Monty Python and the Holy Grail
A new use for cocoanuts!
Some films are destined to become part of cinematic history, woven into everyday life despite their oddball flavor. Monty Python and the Holy Grail is one of those unusual escapades that is still quoted and alluded to years after its 1975 release.
Based on a British TV show that ran in England from 1969-1974 and debuted in the United States in 1974, Monty Python is the creative work of six imaginative comedians. Using their talents as sketch artists, they wrote the script as well as acted (in numerous roles) in this unconventional tale about the famous King Arthur. Two members of the group, Terry Gilliam and Terry Jones, also directed the production.
Hoofing his way across the lush countryside, King Arthur (Graham Chapman) is followed by his trusty squire who improvises the sound of horse's hooves with a couple of hollow coconut shells. On the way, the duo meet a peculiar assortment of peasants that give little heed to their royal sire. Luckily, Arthur is able to round up a few good knights to join him at his Round Table.
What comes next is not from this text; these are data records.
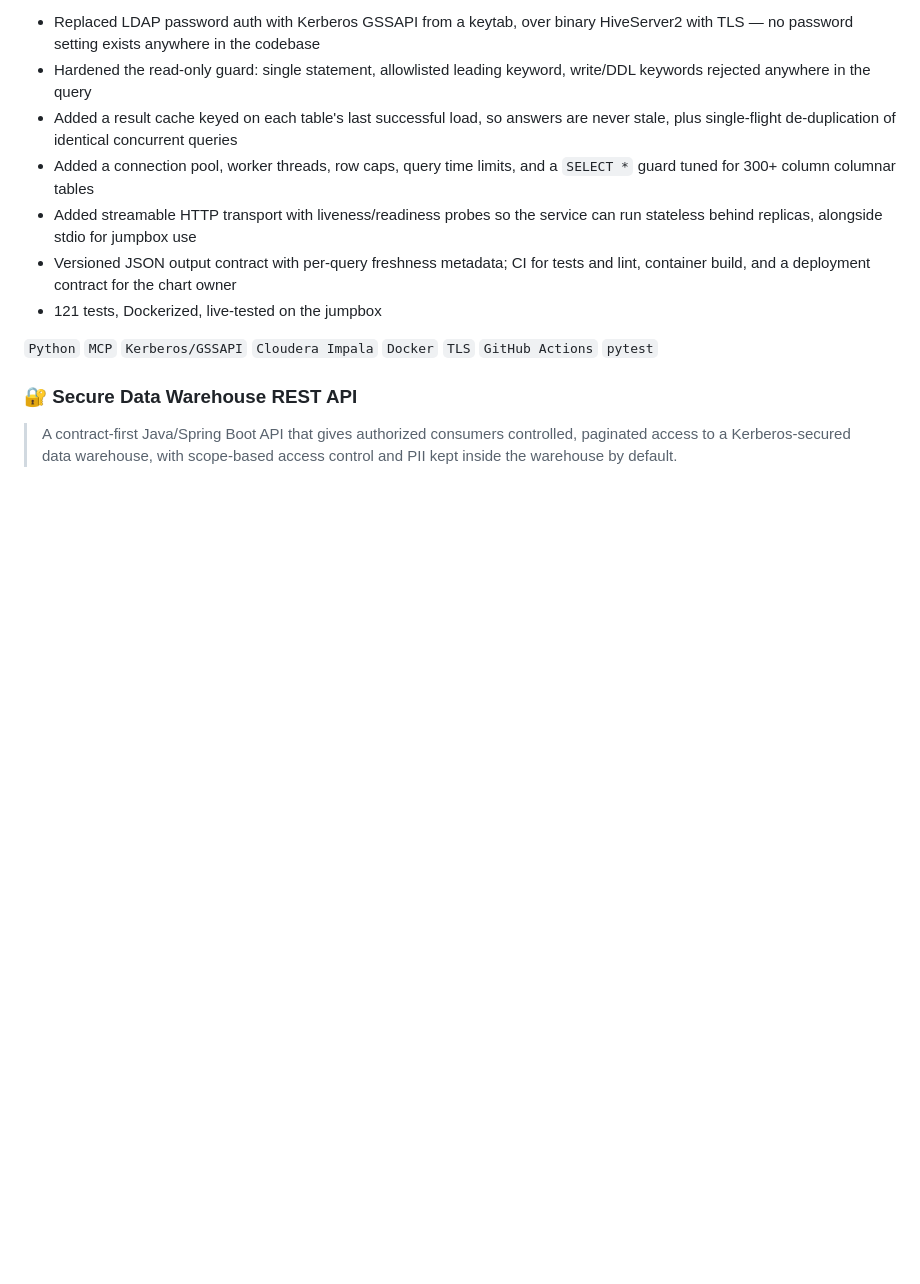
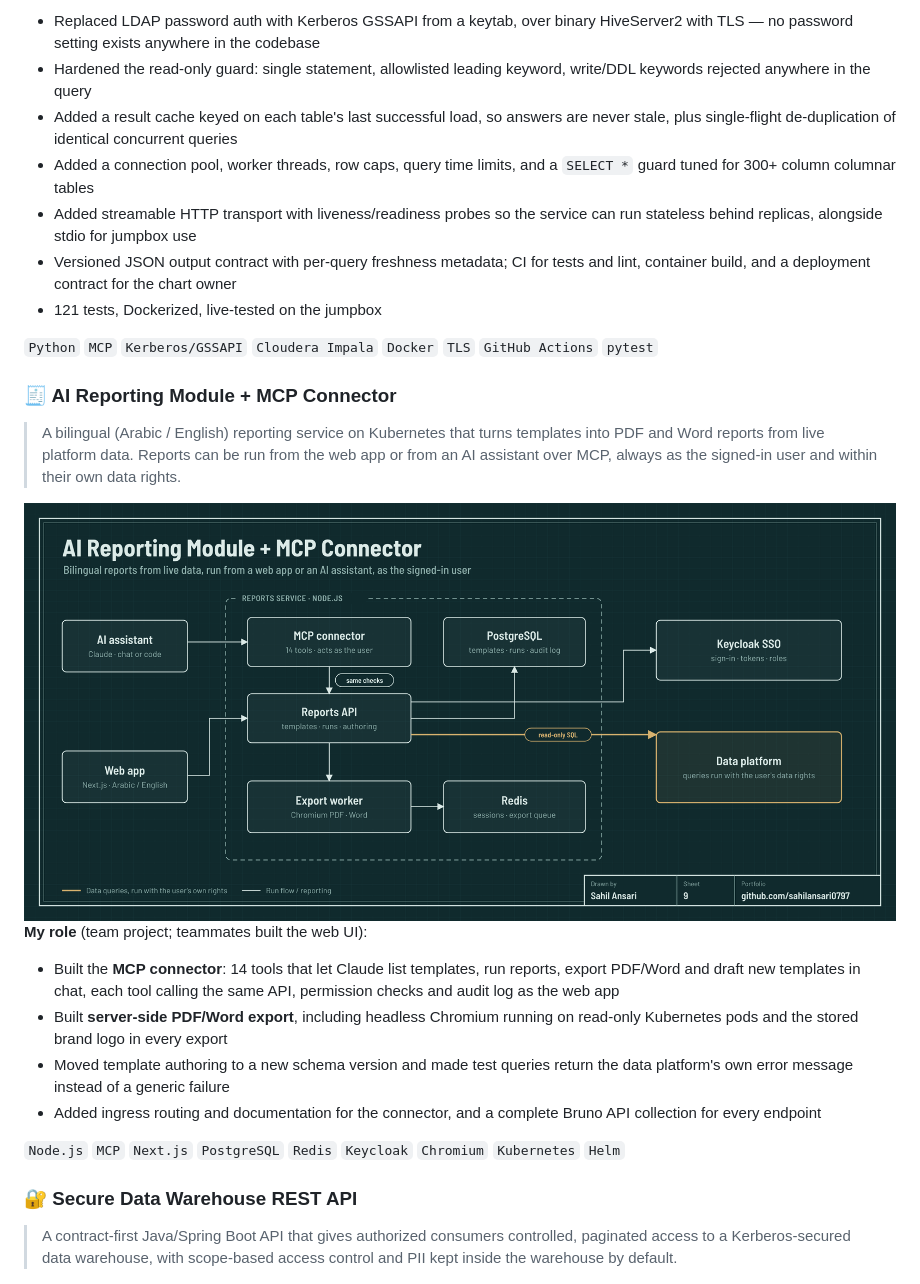
Before and after one commit to sahilansari0797/sahilansari0797, a Markdown page: README.md, the part around the change. GitHub-like rendering; pictures changed too: assets/arch-reports-mcp.png (added); blank space fills up the shorter version.

Commit message:
Add AI reporting module and MCP connector

```diff
--- a/README.md
+++ b/README.md
@@ -64,6 +64,19 @@ At **WeDo Solutions**, I'm part of the team behind the infrastructure for large
 - 121 tests, Dockerized, live-tested on the jumpbox
 
 `Python` `MCP` `Kerberos/GSSAPI` `Cloudera Impala` `Docker` `TLS` `GitHub Actions` `pytest`
+
+### 🧾 AI Reporting Module + MCP Connector
+> A bilingual (Arabic / English) reporting service on Kubernetes that turns templates into PDF and Word reports from live platform data. Reports can be run from the web app or from an AI assistant over MCP, always as the signed-in user and within their own data rights.
+
+<img src="assets/arch-reports-mcp.png" alt="AI reporting module and MCP connector architecture" width="100%">
+
+**My role** (team project; teammates built the web UI):
+- Built the **MCP connector**: 14 tools that let Claude list templates, run reports, export PDF/Word and draft new templates in chat, each tool calling the same API, permission checks and audit log as the web app
+- Built **server-side PDF/Word export**, including headless Chromium running on read-only Kubernetes pods and the stored brand logo in every export
+- Moved template authoring to a new schema version and made test queries return the data platform's own error message instead of a generic failure
+- Added ingress routing and documentation for the connector, and a complete Bruno API collection for every endpoint
+
+`Node.js` `MCP` `Next.js` `PostgreSQL` `Redis` `Keycloak` `Chromium` `Kubernetes` `Helm`
 
 ### 🔐 Secure Data Warehouse REST API
 > A contract-first Java/Spring Boot API that gives authorized consumers controlled, paginated access to a Kerberos-secured data warehouse, with scope-based access control and PII kept inside the warehouse by default.
```
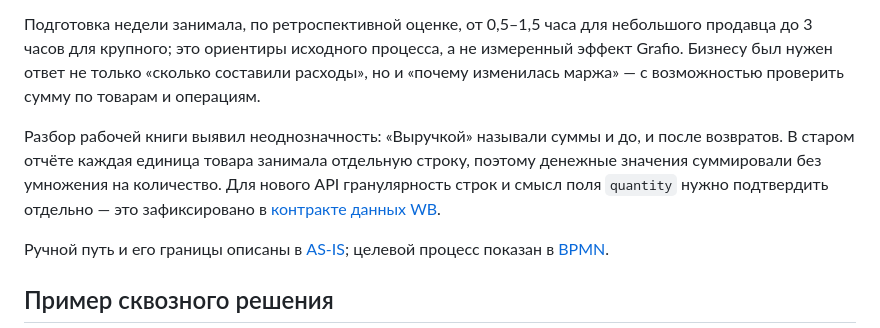
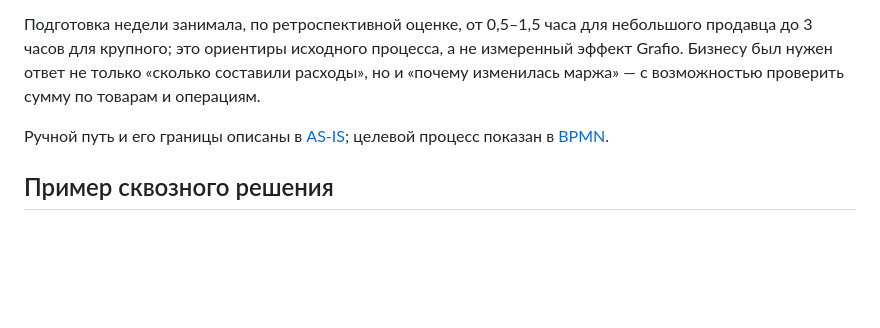
Before and after one commit to onlyuncia/grafio-product-docs, a Markdown page: README.md, the part around the change. Drawn GitHub-style; blank space fills up the shorter version.

```diff
--- a/README.md
+++ b/README.md
@@ -17,8 +17,6 @@
 До Grafio аналитику продавцов собирали в Excel и Google Sheets: переносили выгрузки маркетплейсов, обновляли себестоимость, проверяли формулы и искали расхождения. При изменении структуры выгрузки или названия операции часть начислений могла перестать учитываться. Итоговую сумму было трудно объяснить до конкретной записи.
 
 Подготовка недели занимала, по ретроспективной оценке, от 0,5–1,5 часа для небольшого продавца до 3 часов для крупного; это ориентиры исходного процесса, а не измеренный эффект Grafio. Бизнесу был нужен ответ не только «сколько составили расходы», но и «почему изменилась маржа» — с возможностью проверить сумму по товарам и операциям.
-
-Разбор рабочей книги выявил неоднозначность: «Выручкой» называли суммы и до, и после возвратов. В старом отчёте каждая единица товара занимала отдельную строку, поэтому денежные значения суммировали без умножения на количество. Для нового API гранулярность строк и смысл поля `quantity` нужно подтвердить отдельно — это зафиксировано в [контракте данных WB](docs/data/wb-data-contract.md).
 
 Ручной путь и его границы описаны в [AS-IS](docs/context/as-is-weekly-report.md); целевой процесс показан в [BPMN](docs/processes/bpmn-index.md).
 
```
However, on the way to Camelot, the King and his loyal men receive a rather irreverent visit from God who sends them on a quest for the Holy Grail. Deciding it will be faster to find the sacred artifact if they all split up, the men go their separate ways, allowing for a series of episodic tales of their adventures.
Each one is tempted by a trial that seems particularly fitting for them. The Not-So-Brave Sir Robin (Eric Idle) comes face to face with a three-headed knight that threatens to kill him just for spite. Sir Galahad the Pure (Michael Palin) is seduced by a castle full of pretty young girls who attempt to take away his chastity by inviting him to indulge in various sexual activities. Brave Sir Lancelot's (John Cleese) quick-thinking actions get him in trouble when he rashly slashes his way through a wedding party in order to rescue a captive held in a tower room. Even King Arthur's noble patience is tried by the relentless chatter of his own countrymen, as well as some rude French soldiers.
Mixing animation, musical numbers and scenes of complete nonsense, the film's humor is frequently based on wildly inane situations and dialogue that includes bathroom-type jokes, rude name-calling, profanities and occasional slurs. Violent acts are often portrayed in a slapstick fashion, although the numerous injuries inflicted by swords often spurt copious amounts of blood, leaving victims soaked in the red stuff and the body count rising.
With only a meager budget, the producers relied on crewmembers and curious bystanders to enhance the size of the cast. The film paid off for some of the actors whose careers were propelled onward and upward by their efforts. However, parents will have to decide if the British humor and the absurd antics in this cult favorite are appropriate for their family's funny bone.